The only thing worse than dumb is boring. In The House Bunny, director Fred Wolf’s inescapable mess of a comedy, there is better dialogue to be found by a whispering movie patron, than the actual cast of the film, which says just how boring this movie really can be. We’ve all seen Anna Faris as the goofy, wide eyed idiot savant in the Scary Movie franchise. She has also donned her half cocked, brainless facial expressions in such mediocre outings as Smiley Face and the Ryan Reynolds vehicle, Best Friends. Faris’ best arsenal as a comedian is not only her knack to bend a facsimile sex appeal with a kooky restlessness, but also her pseudo-comic timing, a timing that sees her break things for the sake of wacky slapstick humor and cheap laughs. Big deal.
In The House Bunny, Faris plays her entire hand – assuming that she has one to play in the first place – and delves into her airhead mannerisms with little discerning tact or strategy. Faris plays Shelley Darlingson, a Playboy bunny readying herself for her 27th birthday at the famed mansion. Working on a hunch that she will become Heff’s choice for Miss November, Faris instead wakes to an alleged note by the magazine aficionado. To Shelley’s ultimate dismay, the note tells her to leave the mansion’s premises immediately, and thus begins an odyssey like adventure for the ostracized, dimwitted nude model.
After being kicked out of the mansion – with not even her hissing, precious kitten will follow her – Shelley finds a home with the sorority girls from Zeta Alpha Zeta. The members, a hodgepodge of unpopular and socially inept girls, take Shelley into their home when they realize that she attracts boys to their campus home. Shelley, the good natured and now bumbling housemother of Zeta Alpha Zeta sorority, helps the clueless lot of studious girls become socially acceptable bimbos – but don’t worry, there’s a moral in the end.

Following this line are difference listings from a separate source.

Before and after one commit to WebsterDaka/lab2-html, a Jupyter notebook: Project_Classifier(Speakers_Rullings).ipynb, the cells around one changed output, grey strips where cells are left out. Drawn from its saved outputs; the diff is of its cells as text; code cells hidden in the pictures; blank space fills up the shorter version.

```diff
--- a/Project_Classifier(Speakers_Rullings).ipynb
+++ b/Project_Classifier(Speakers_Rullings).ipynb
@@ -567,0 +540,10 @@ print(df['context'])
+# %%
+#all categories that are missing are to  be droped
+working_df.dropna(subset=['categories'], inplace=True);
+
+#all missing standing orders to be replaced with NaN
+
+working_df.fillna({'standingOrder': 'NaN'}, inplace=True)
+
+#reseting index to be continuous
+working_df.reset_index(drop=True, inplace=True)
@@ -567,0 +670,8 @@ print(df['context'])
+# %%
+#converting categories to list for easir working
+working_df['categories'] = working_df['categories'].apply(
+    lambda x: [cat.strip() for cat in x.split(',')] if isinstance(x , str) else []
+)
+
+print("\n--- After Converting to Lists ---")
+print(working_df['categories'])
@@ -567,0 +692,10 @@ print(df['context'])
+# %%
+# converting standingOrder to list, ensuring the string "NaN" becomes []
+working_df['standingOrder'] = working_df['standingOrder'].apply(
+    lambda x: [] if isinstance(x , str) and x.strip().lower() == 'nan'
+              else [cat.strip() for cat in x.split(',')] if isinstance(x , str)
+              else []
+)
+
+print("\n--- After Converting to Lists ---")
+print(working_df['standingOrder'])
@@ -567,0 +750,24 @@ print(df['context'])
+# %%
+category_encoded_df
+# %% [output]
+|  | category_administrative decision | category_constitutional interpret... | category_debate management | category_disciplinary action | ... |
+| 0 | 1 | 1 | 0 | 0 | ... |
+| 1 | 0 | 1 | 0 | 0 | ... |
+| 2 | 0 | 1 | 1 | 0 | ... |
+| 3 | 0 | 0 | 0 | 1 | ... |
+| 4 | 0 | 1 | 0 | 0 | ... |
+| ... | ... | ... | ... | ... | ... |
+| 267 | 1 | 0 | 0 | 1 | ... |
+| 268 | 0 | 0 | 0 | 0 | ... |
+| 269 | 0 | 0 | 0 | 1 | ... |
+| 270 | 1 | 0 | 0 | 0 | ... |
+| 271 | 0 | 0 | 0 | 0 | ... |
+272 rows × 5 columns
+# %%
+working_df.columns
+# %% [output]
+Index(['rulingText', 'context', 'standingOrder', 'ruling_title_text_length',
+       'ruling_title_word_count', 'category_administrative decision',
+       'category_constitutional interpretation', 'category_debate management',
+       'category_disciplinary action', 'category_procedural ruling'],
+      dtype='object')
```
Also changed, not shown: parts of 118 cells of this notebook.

The unaccepted girls in the sorority suffer from various unbecoming disabilities, our director tells us, such as being handicapped, gothic, husky voiced, and my personal favorite, pregnant. Shelley, thankfully for us, teaches our unanimous coalesce of outcasts to become “pretty” by growing their hair out, wearing cleavage bearing tops, and strutting sexually as if on a catwalk. This is justified, I think, by the fact that Shelley apologizes for her wrongful advice during the climax.
Wouldn’t it be easier to skip the offenses altogether by not exploiting our characters’ bodies in the first place to make them feel better? But, then again, there wouldn’t be this terrible movie if the body of the movie wasn’t trashy, I guess.
Since this is a supposed teen comedy, we get a porous script with artificial villains who sneer and wear short skirts, jokes that involve toilet humor, and a pop soundtrack that sounds like someone jack hammered the film with a steady diet of the All-American Rejects. All things, I might add, make for a regrettable movie experience, despite its manipulative marketing ploys. Thanks, mainstream cinema.
No matter how stupid Anna Faris’ character comes off as, there’s always enough room for the vacuous and uncharismatic Colin Hanks to plod through a few scenes. Playing as Faris’ love interest, Hanks is the seemingly good guy who helps out at a retirement home. In the movie Untraceable, Hanks’ most memorable role to date, he is killed by a vat of battery acid. I wished for a similar situation here.
The bad acting doesn’t stop there, however, and we get to see Cardinal’s quarterback Matt Leinart, in all of his womanizing glory, hang out at the Playboy mansion in the opening sequences. I assume, looking back at the film, that this cameo had to have been one of the reasons the former USC gunslinger was benched prior to the regular season.